Top of MATERIAL TO PROCESS

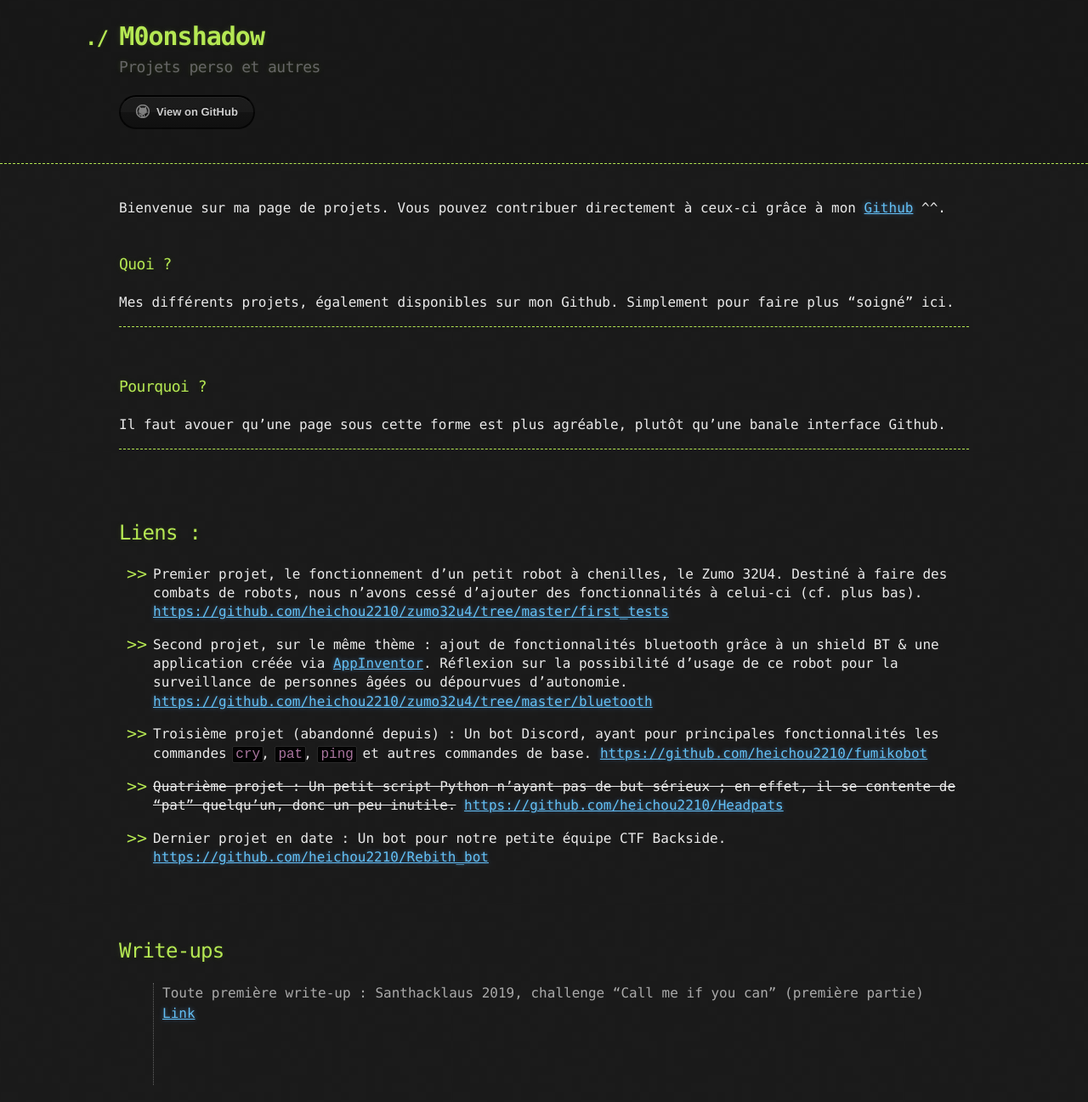
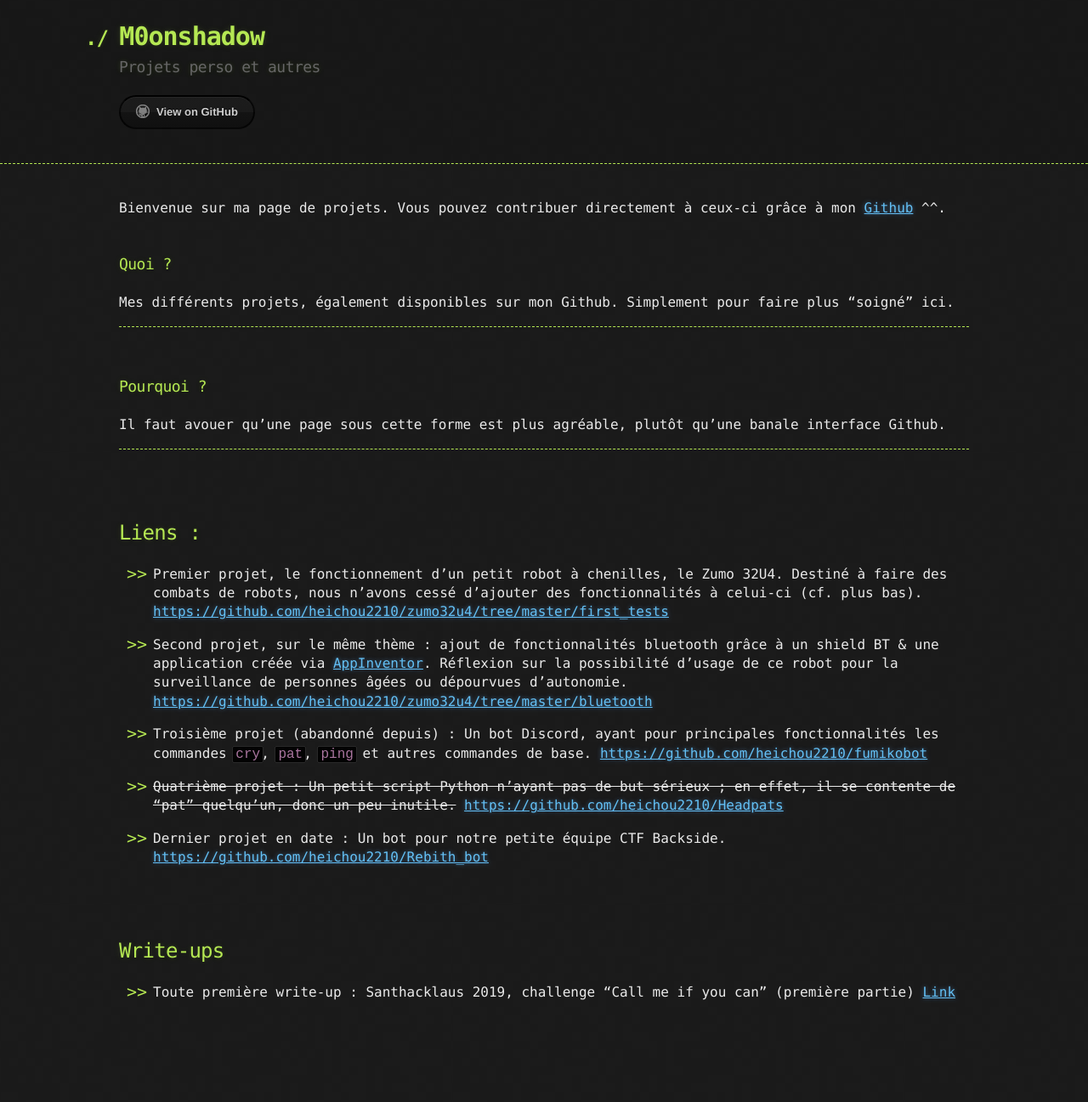
Before and after one commit to M0onshadow/M0onshadow.github.io, a Jekyll site: the page built from index.md, in a window 1280 px wide. Shown: the whole page at 85% size. Built offline with Jekyll 4.4.1, drawn with Linux system fonts in a browser that asks for light colours; after the commit the page ends 1266 px from its top, so only the background shows below that.

```diff
--- a/index.md
+++ b/index.md
@@ -40,7 +40,7 @@ Destiné à faire des combats de robots, nous n'avons cessé d'ajouter des fonct
 <br/>
 ## Write-ups
 
-> Toute première write-up : Santhacklaus 2019, challenge "Call me if you can" (première partie) <a href="ctf/Santhacklaus/CMIYC_part_1.md">Link<br/>
+- Toute première write-up : Santhacklaus 2019, challenge "Call me if you can" (première partie) <a href="ctf/Santhacklaus/CMIYC_part_1.md">Link<br/>
 <br/>
 <br/>
 <br/>
```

Bottom of MATERIAL TO PROCESS

ABOUT THIS EXERCISE: What is needed is a copy of every line above in which "index" appears.

TASK SOLUTION:
Before and after one commit to M0onshadow/M0onshadow.github.io, a Jekyll site: the page built from index.md, in a window 1280 px wide. Shown: the whole page at 85% size. Built offline with Jekyll 4.4.1, drawn with Linux system fonts in a browser that asks for light colours; after the commit the page ends 1266 px from its top, so only the background shows below that.
--- a/index.md
+++ b/index.md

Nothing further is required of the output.